Not to be left behind, the entertainment industry also rushed to get its finger in the pie. Patriotism pays at the box office, and there is money to be made in war movies. Mumbai-based Indian Motion Pictures Producers’ Association (IMPPA) reportedly saw a spike in registration of titles like ‘Pulwama: The Deadly Attack’, ‘Surgical Strike 2.0’ and ‘Balakot’ over the last few weeks. On 28 February, the day after videos of Varthaman in Pakistan Army’s custody emerged, Ankur Pathak, Bollywood editor at HuffPost rang up the IMPPA to check if the titles ‘Abhinandan’ or ‘Wing Commander Abhinandan’, were available. “It will be gone soon,” he was told, with the suggestion that he speed up his application. For a paltry sum of INR 250, a production house can block a title and later sell it off to a producer with the finances to make the film.
Social media and online theatrics are also being deployed by the state as one more tool in the war of perception. While earlier videos of Varthaman, including one where he was beaten and wounded, were taken down by YouTube on the Indian government’s request, another video, likely recorded by the Pakistani military intelligence, was released on the evening of 1 March, as the pilot was being handed over the to the Indian officials at the Wagah border. His black eye from the previous day still visible, Varthaman is seen dressed in a clean and pressed flight suit, and over a clumsily edited video, calmly describes the manner of his ejection into Pakistani territory, his ‘rescue’ from angry mobs by army personnel, and how well he was treated in custody. Perhaps most important is when, in a deadpan voice, he says that the Indian media is inflammatory, sensationalist, and adds “mirch masala” to ‘spice up’ events and mislead people.

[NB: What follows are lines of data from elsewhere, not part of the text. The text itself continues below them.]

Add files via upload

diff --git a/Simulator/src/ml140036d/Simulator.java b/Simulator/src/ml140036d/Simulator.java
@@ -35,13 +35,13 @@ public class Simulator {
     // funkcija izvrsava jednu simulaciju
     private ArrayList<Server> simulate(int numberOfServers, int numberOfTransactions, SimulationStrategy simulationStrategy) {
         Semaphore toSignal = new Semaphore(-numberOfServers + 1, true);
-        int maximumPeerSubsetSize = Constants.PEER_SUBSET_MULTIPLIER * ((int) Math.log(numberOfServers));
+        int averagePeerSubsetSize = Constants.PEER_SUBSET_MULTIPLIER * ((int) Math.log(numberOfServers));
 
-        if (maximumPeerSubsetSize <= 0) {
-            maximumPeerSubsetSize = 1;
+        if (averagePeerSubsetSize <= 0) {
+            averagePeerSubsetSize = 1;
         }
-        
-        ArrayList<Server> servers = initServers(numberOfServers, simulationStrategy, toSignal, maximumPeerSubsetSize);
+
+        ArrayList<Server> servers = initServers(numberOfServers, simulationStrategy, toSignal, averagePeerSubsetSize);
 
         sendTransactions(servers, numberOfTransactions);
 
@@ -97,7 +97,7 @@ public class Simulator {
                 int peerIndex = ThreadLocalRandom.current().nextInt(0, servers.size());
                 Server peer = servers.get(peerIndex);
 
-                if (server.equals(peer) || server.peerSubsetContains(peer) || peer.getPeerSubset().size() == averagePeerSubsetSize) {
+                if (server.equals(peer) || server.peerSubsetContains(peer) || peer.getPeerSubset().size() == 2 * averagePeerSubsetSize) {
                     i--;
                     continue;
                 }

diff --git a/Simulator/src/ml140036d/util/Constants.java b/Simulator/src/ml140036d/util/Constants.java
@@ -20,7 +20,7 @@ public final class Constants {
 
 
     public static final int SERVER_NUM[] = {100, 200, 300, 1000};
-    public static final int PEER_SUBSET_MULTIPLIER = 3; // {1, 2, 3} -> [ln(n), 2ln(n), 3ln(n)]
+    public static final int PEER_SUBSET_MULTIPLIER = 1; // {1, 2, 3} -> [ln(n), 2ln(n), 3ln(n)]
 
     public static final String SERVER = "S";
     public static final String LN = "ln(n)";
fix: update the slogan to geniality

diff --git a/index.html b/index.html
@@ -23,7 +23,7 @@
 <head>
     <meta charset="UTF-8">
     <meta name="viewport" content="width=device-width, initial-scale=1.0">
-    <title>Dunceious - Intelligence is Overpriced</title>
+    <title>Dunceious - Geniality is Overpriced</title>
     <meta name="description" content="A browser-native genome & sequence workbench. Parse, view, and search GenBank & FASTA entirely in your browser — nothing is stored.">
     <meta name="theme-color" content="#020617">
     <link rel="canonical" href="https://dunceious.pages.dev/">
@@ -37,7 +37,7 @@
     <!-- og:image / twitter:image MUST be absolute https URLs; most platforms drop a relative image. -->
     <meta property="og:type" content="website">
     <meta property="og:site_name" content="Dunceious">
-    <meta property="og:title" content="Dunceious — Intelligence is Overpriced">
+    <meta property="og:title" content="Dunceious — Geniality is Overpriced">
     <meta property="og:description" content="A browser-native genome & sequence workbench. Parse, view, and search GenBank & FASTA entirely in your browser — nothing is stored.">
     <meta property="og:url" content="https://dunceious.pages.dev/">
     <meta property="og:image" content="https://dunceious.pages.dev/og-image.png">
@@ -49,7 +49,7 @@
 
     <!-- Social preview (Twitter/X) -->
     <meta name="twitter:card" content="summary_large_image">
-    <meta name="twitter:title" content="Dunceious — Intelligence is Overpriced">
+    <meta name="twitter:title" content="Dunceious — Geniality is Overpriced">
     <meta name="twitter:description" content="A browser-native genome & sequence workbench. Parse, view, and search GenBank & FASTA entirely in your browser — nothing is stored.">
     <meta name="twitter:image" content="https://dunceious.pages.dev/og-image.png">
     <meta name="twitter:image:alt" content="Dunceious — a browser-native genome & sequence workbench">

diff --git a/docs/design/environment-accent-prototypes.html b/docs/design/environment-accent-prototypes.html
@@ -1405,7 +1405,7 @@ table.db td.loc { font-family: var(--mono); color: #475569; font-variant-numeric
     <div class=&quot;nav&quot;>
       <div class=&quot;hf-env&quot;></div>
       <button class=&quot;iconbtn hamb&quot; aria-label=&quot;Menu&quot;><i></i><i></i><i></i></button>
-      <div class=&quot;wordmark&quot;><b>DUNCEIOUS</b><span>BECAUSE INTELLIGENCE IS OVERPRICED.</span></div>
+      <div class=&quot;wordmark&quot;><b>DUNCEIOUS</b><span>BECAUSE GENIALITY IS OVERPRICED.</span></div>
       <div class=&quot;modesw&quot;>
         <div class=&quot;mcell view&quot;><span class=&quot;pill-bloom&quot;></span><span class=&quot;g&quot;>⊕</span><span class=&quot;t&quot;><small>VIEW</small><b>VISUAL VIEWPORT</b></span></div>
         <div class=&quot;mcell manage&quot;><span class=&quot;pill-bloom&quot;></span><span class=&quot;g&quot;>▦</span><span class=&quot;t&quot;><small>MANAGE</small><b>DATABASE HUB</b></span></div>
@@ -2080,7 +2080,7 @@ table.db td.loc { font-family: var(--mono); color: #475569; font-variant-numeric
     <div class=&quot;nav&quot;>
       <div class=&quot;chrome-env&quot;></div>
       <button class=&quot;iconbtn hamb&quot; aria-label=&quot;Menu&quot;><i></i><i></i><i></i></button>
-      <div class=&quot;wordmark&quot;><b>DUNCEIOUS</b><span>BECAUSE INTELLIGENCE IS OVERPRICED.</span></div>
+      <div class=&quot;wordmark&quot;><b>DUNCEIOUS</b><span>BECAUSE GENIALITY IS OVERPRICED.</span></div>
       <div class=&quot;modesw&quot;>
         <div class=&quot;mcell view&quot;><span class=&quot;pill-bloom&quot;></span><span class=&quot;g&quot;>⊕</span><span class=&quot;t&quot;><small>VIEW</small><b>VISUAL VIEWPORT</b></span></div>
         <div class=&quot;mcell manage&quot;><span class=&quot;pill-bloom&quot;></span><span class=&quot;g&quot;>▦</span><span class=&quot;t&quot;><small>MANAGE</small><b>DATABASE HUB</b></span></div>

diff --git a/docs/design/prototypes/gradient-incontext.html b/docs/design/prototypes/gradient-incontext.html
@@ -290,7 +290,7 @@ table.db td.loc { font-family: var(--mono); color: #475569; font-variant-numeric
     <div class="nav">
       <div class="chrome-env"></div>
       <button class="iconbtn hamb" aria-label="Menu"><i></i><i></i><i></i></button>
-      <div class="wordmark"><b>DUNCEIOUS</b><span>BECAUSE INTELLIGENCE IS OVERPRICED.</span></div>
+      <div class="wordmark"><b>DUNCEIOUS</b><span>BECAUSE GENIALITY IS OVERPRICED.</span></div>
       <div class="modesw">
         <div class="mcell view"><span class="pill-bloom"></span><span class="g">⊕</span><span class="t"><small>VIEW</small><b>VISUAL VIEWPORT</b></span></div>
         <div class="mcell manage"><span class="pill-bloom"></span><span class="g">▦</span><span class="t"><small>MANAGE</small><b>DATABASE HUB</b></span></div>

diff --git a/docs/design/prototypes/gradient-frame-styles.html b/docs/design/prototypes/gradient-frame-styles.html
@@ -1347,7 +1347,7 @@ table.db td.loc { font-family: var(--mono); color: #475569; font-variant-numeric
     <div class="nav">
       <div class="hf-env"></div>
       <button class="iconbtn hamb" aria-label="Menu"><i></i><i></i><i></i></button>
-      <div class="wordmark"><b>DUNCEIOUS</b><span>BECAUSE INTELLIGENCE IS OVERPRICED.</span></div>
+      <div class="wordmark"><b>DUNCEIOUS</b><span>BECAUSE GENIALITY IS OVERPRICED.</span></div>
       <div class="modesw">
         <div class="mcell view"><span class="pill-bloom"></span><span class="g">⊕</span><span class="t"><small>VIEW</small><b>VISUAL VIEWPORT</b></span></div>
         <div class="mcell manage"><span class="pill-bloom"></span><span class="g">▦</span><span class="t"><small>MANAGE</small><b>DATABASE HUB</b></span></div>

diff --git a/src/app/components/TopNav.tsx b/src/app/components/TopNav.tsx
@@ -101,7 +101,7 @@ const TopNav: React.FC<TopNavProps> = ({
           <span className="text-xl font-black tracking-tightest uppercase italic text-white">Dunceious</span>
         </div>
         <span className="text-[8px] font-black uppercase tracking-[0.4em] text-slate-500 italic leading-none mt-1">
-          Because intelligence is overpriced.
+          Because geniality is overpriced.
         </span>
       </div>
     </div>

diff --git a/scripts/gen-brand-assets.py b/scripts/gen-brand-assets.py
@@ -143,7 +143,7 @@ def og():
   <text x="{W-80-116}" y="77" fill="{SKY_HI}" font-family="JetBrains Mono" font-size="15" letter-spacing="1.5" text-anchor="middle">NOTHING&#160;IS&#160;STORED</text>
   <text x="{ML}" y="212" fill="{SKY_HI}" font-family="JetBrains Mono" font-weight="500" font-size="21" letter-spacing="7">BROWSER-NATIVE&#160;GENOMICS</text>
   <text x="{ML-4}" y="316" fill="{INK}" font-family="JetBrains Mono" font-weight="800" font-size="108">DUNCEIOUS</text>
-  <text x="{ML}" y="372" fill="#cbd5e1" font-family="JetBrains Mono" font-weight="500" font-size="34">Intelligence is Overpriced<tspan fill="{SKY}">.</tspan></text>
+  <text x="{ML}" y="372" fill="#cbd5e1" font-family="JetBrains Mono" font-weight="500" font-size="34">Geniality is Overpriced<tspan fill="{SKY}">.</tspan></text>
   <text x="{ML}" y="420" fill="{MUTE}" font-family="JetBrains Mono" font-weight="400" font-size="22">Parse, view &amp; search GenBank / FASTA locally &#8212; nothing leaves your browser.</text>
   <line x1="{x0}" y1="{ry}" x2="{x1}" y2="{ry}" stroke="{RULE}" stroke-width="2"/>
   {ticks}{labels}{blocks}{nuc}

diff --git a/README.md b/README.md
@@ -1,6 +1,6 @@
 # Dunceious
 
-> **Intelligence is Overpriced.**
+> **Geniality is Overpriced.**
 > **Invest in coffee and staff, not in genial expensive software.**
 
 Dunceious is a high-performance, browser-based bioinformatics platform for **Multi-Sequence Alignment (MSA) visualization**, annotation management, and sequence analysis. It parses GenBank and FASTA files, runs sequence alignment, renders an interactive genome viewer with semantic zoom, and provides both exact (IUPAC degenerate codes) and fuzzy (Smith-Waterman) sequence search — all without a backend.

While we wait in vain for the mainstream media in India and Pakistan to report on the plight of civilians on both sides of the Line of Control and question the establishment, it is worth noting that in a propaganda video recorded by the Pakistan army, it is the Indian media – and not New Delhi – that is the focus of criticism. Whatever be their powers and capabilities, it is a telling comment on the perception of India’s mainstream media and its supposed ability to foment war.
~Laxmi Murthy heads the Hri Institute for Southasian Research and Exchange, and is a Contributing Editor with Himal Southasian. She is currently coordinating a Zubaan-Panos initiative on sexual violence and impunity in Southasia through theatre and other performing arts.